▶ **Data extract**
┄┄┄┄┄┄┄┄┄┄┄┄┄┄┄┄┄┄┄┄

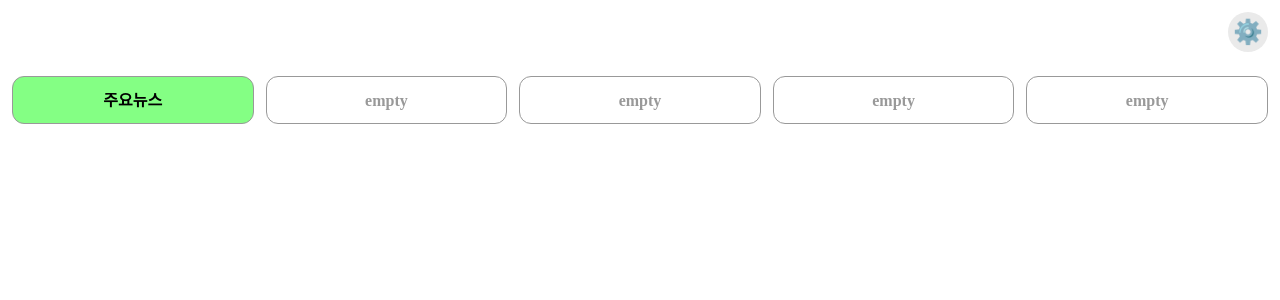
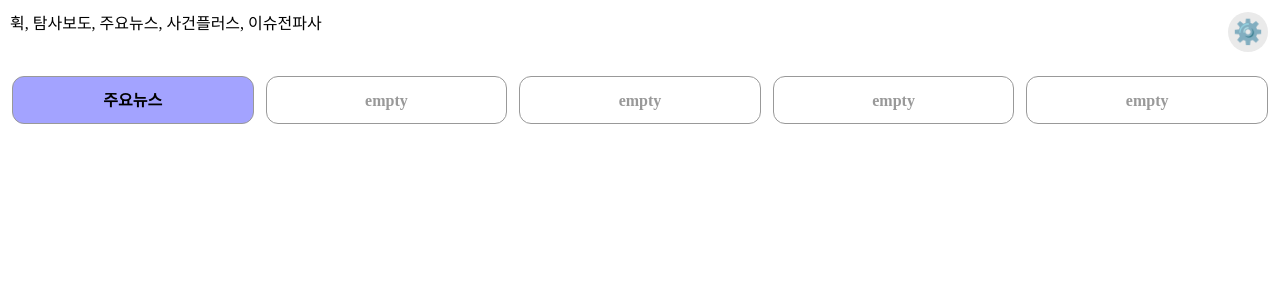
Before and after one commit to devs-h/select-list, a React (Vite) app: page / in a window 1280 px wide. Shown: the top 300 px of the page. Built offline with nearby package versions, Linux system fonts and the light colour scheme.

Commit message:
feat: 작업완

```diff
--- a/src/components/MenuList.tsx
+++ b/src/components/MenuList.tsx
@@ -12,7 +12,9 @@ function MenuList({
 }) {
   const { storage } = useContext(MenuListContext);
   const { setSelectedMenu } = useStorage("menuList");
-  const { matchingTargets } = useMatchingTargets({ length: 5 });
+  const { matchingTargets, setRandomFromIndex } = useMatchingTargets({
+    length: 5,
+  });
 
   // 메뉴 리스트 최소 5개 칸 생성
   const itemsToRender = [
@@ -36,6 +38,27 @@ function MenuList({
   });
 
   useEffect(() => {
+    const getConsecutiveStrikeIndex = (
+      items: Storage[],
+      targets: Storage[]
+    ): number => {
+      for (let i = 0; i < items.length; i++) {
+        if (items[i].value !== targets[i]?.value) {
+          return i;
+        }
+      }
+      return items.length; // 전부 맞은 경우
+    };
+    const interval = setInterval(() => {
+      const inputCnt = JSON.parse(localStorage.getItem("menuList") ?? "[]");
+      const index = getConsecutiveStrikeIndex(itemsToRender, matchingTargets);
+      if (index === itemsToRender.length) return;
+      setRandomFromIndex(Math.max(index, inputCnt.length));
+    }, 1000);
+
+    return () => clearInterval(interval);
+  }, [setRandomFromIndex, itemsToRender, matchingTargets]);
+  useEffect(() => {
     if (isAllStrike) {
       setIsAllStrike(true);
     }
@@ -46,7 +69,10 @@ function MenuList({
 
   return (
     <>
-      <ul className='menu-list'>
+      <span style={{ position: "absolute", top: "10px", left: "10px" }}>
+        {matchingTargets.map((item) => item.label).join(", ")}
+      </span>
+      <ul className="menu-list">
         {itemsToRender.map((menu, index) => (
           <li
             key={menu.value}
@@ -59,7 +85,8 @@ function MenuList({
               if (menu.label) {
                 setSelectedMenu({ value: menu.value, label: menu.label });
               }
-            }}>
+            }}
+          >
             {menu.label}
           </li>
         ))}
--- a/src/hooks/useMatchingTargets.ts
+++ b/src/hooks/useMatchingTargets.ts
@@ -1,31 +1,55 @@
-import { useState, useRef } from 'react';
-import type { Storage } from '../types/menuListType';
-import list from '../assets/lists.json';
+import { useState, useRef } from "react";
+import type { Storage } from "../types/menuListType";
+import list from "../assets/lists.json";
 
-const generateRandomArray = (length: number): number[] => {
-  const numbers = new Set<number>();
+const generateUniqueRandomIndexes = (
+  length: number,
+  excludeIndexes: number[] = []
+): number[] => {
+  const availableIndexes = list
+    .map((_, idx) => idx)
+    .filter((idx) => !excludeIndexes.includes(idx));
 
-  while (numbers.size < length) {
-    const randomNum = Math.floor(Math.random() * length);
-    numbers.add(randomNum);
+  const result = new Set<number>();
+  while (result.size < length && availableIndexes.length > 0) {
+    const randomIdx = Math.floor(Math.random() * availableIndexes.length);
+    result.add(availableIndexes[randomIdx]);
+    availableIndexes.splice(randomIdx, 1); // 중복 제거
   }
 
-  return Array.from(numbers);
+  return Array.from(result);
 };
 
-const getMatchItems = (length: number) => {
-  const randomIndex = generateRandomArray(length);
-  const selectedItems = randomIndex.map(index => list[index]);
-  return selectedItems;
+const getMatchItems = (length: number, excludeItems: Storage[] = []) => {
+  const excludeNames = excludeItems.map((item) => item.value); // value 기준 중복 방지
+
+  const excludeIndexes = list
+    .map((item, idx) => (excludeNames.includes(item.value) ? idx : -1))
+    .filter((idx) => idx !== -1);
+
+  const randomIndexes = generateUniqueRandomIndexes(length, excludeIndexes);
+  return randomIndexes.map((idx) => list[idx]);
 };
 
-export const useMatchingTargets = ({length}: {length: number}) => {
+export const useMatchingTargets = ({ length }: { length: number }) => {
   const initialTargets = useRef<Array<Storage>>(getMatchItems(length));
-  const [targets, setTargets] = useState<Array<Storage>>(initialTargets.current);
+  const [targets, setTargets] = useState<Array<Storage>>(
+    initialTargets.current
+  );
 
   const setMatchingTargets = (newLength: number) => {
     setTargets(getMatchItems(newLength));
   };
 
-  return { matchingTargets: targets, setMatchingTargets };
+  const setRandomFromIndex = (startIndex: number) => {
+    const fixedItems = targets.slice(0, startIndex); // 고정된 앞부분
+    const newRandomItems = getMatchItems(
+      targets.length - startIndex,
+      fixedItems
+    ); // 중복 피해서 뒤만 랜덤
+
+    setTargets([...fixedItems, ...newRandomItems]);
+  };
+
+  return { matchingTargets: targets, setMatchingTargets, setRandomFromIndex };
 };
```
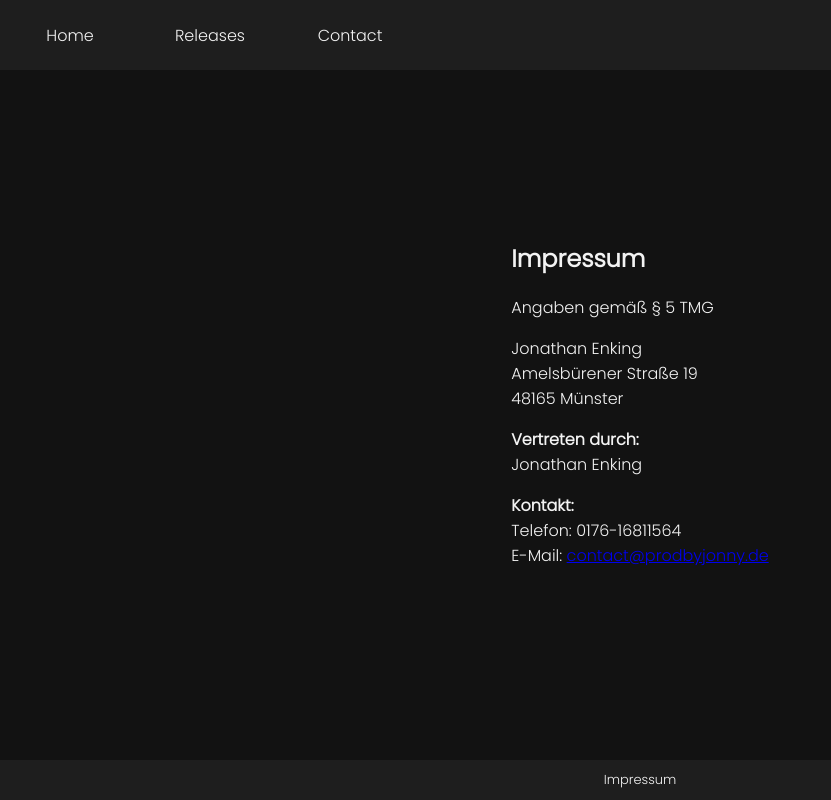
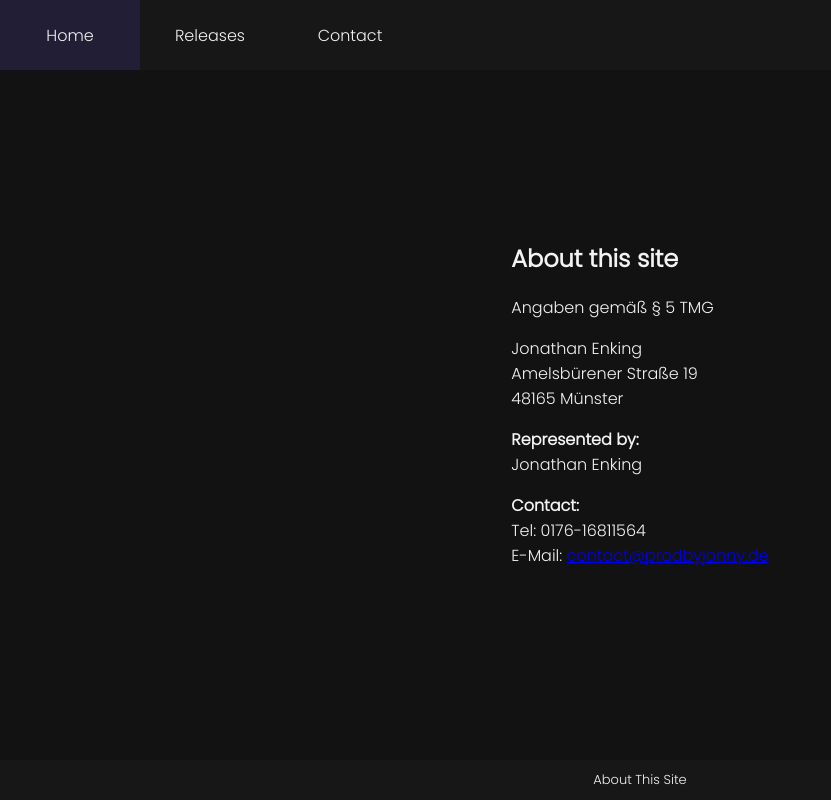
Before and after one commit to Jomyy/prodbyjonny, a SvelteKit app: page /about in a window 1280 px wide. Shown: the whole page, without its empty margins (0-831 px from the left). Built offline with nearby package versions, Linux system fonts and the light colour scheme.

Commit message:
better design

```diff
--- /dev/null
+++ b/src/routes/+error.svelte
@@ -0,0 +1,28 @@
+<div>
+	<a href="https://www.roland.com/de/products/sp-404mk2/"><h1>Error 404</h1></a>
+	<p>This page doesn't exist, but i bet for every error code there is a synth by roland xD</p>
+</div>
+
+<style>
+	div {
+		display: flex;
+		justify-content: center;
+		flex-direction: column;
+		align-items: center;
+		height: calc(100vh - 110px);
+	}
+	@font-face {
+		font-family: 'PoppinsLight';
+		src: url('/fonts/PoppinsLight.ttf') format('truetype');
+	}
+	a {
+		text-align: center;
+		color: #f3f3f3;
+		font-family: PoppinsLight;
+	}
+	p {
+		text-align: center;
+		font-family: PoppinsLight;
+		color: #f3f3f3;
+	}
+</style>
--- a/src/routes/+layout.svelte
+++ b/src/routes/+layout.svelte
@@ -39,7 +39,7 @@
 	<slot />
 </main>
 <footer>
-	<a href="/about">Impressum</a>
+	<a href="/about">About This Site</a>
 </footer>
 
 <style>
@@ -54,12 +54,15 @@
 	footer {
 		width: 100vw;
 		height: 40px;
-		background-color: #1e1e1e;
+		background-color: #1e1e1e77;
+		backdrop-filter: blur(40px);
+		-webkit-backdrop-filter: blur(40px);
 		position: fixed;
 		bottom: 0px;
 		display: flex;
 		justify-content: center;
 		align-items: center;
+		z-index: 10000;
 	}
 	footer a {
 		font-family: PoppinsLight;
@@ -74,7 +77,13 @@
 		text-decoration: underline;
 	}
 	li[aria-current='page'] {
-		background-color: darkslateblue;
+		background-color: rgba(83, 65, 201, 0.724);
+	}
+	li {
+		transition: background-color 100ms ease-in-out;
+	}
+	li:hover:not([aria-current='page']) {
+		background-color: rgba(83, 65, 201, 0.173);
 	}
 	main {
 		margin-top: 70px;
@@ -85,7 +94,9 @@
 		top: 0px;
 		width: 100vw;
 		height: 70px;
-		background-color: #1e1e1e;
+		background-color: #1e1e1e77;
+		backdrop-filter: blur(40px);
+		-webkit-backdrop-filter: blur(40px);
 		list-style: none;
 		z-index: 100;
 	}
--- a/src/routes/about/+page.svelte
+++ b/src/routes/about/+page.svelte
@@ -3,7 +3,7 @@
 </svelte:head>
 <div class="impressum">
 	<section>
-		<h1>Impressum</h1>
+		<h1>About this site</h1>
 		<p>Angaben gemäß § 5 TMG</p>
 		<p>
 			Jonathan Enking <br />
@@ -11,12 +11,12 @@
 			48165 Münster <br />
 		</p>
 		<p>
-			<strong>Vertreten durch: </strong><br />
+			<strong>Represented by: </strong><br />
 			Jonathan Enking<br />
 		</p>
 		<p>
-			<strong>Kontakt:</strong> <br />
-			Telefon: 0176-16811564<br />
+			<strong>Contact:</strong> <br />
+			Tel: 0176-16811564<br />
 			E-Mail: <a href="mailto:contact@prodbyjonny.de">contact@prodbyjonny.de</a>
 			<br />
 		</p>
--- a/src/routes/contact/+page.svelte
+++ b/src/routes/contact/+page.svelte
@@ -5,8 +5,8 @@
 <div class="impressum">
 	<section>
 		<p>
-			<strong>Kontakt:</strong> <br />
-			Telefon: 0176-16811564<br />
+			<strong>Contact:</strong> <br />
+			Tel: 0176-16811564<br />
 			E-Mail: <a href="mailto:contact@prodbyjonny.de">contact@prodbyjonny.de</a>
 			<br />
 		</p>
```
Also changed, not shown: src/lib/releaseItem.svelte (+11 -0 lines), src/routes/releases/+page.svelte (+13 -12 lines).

┄┄┄┄┄┄┄┄┄┄┄┄┄┄┄┄┄┄┄┄

▶ **The problem**
Your answer should be a single number: the count of lines in the data that include the word "interval".

▶ **Output for this task**
2